Author: Cory Hankins


For many years the trend was to only eat the egg whites and toss the yolks.  The reasoning was out of concern for lowering heart disease risk as all the cholesterol and fat are in the yolk.  The assumption was that the cholesterol in the yolk would drive up blood cholesterol levels and thereby raise one’s risk of heart attack, stroke, high blood pressure, etc…  So if one didn’t eat the yolk, cholesterol intake would be lower, and this would translate into lower blood cholesterol levels. It seems logical, but the science didn’t back up the theory.  Turns out there are a lot of important nutrients in the yolk that we need such as vitamin D and leucine. Furthermore, serum cholesterol levels weren’t impacted by yolk consumption. So for that reason alone, enjoy the whole egg and don’t just eat the whites.  

Now there is a newer dietary angle on eggs looking at differences in muscle health and growth when eating a whole egg versus just the whites. This is interesting because the protein portion of the egg is found in the whites and the assumption could be made that as long as the whites are eaten in adequate amounts to meet needs, muscle growth would not be impacted.  The Egg Nutrition Center reports, "Researchers took resistance-trained men and gave them either whole eggs or egg whites, each containing 18 grams of protein after exercise. Both the whole eggs and egg whites turned on the synthesis of new proteins in muscle. However, whole eggs increased muscle protein synthesis to a greater extent than egg whites. In this study, the authors noted that differences between whole eggs and egg whites cannot be explained by leucine content, the appearance of leucine within the bloodstream, or variances in the muscle signaling pathway. Researchers suggest there may be something about the whole egg matrix, which consists of high-quality protein, fat, vitamins and minerals, that may support a greater response in muscle compared to the response seen with egg whites.”

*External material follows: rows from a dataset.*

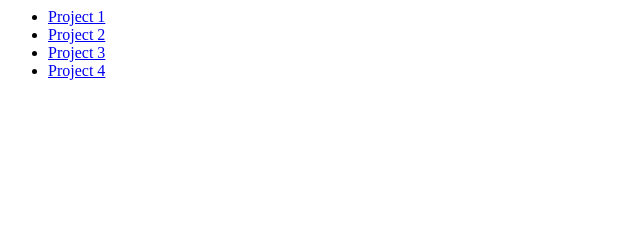
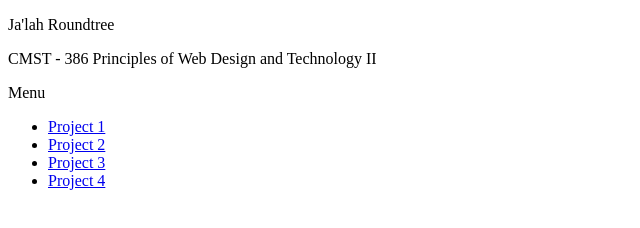
Before and after one commit to jalahroundt/cmst386, a plain HTML site: page index.html in a window 1280 px wide. Shown: the whole page, without its empty margins (0-640 px from the left). Drawn offline with Linux system fonts and the light colour scheme.

Commit message:
Update index.html

```diff
--- a/index.html
+++ b/index.html
@@ -1,6 +1,25 @@
-<ul>
-  <li><a href="/Project1/index.html">Project 1</a></li>
-  <li><a href="/Project2/index.html">Project 2</a></li>
-  <li><a href="/Project3/index.html">Project 3</a></li>
-  <li><a href="/Project4/index.html">Project 4</a></li>
-</ul>
+<!DOCTYPE html>
+<html lang="en">
+<head>
+    <meta charset="UTF-8">
+    <meta http-equiv="X-UA-Compatible" content="IE=edge">
+    <meta name="viewport" content="width=device-width, initial-scale=1.0">
+    <link rel="stylesheet" href="style.css">
+    <title>CMST-386 Projects</title>
+</head>
+<body>
+
+<div class="menu-container">
+    <p id="my-name">Ja'lah Roundtree</p>
+    <p id="class-name">CMST - 386 Principles of Web Design and Technology II</p>
+    <p class="subtitle-text">Menu</p>
+    <ul class="menu-items">
+        <li><a href="/Project1/index.html">Project 1</a></li>
+        <li><a href="/Project2/index.html">Project 2</a></li>
+        <li><a href="/Project3/index.html">Project 3</a></li>
+        <li><a href="/Project4/index.html">Project 4</a></li>
+    </ul>
+</div>
+
+</body>
+</html>
```
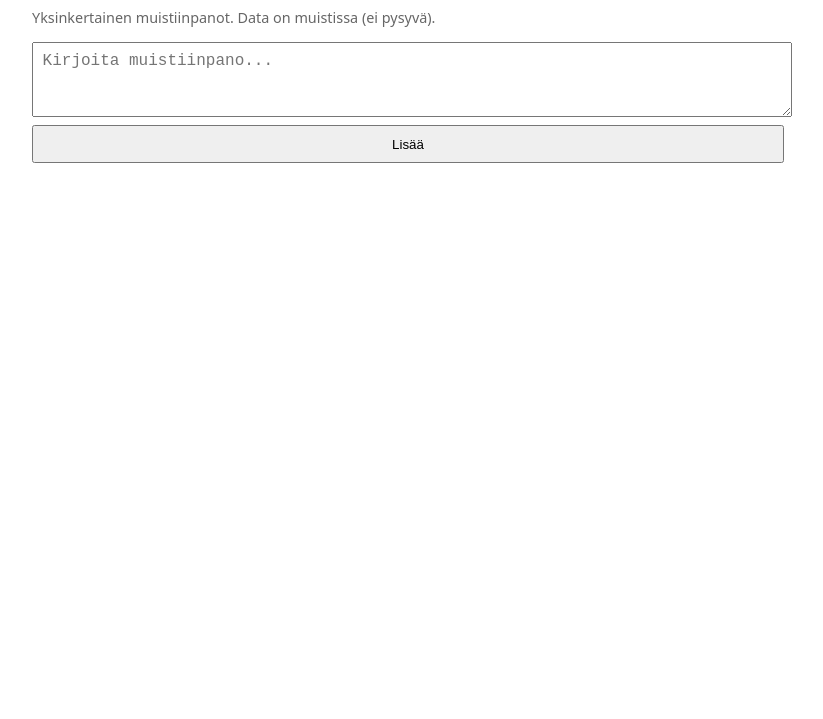
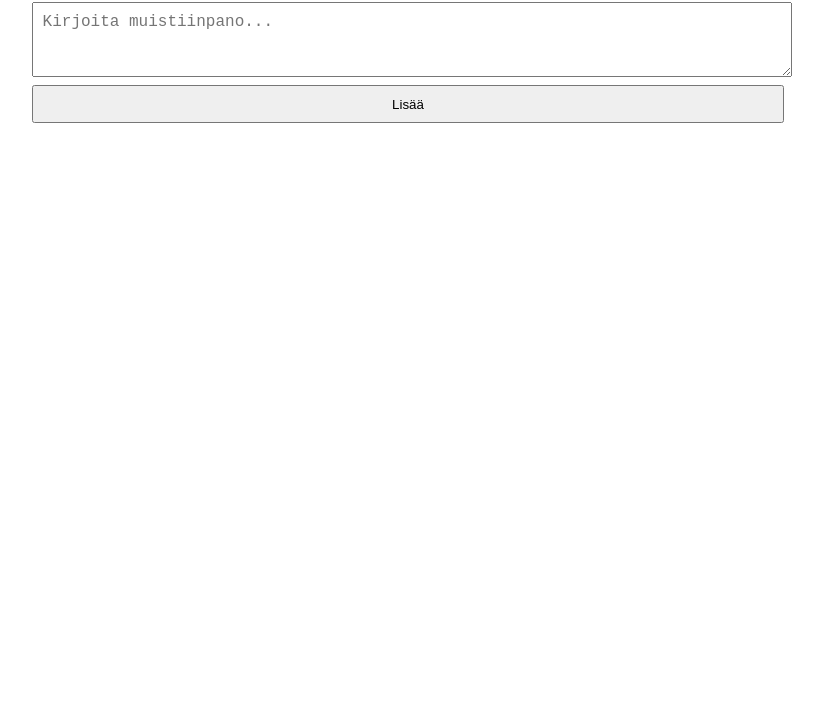
Before and after one commit to Azzni96/noteappdocker, a website: page public/index.html in a window 1280 px wide. Shown: the part 81-800 px from the top of the page, without its empty margins (228-1051 px from the left). Drawn offline with Linux system fonts and the light colour scheme; no server answers.

Commit message:
Refactor code structure for improved readability and maintainability

```diff
--- a/public/index.html
+++ b/public/index.html
@@ -17,7 +17,7 @@
 </head>
 <body>
   <h1>🗒️ Notes</h1>
-  <p class="muted">Yksinkertainen muistiinpanot. Data on muistissa (ei pysyvä).</p>
+
 
   <form id="form">
     <textarea id="text" rows="3" placeholder="Kirjoita muistiinpano..."></textarea>
```
Also changed, not shown: README.md, Screenshotdo.png (added).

So from a heart health standpoint and a muscle growth standpoint, embrace and enjoy the whole egg.  Your only choice now should be, scrambled, boiled, or poached!



1. van Vliet S, et al. Consumption of whole eggs promotes greater stimulation of postexercise muscle protein synthesis than consumption of isonitrogenous amounts of egg whites in young men. Am J Clin Nutr. 2017;106(6):1401-1412.

2. Burd NA, et al. Food-first approach to enhance the regulation of postexercise skeletal muscle protein synthesis and remodeling. Sports Med 2019;49;Supplement 1: 59-68.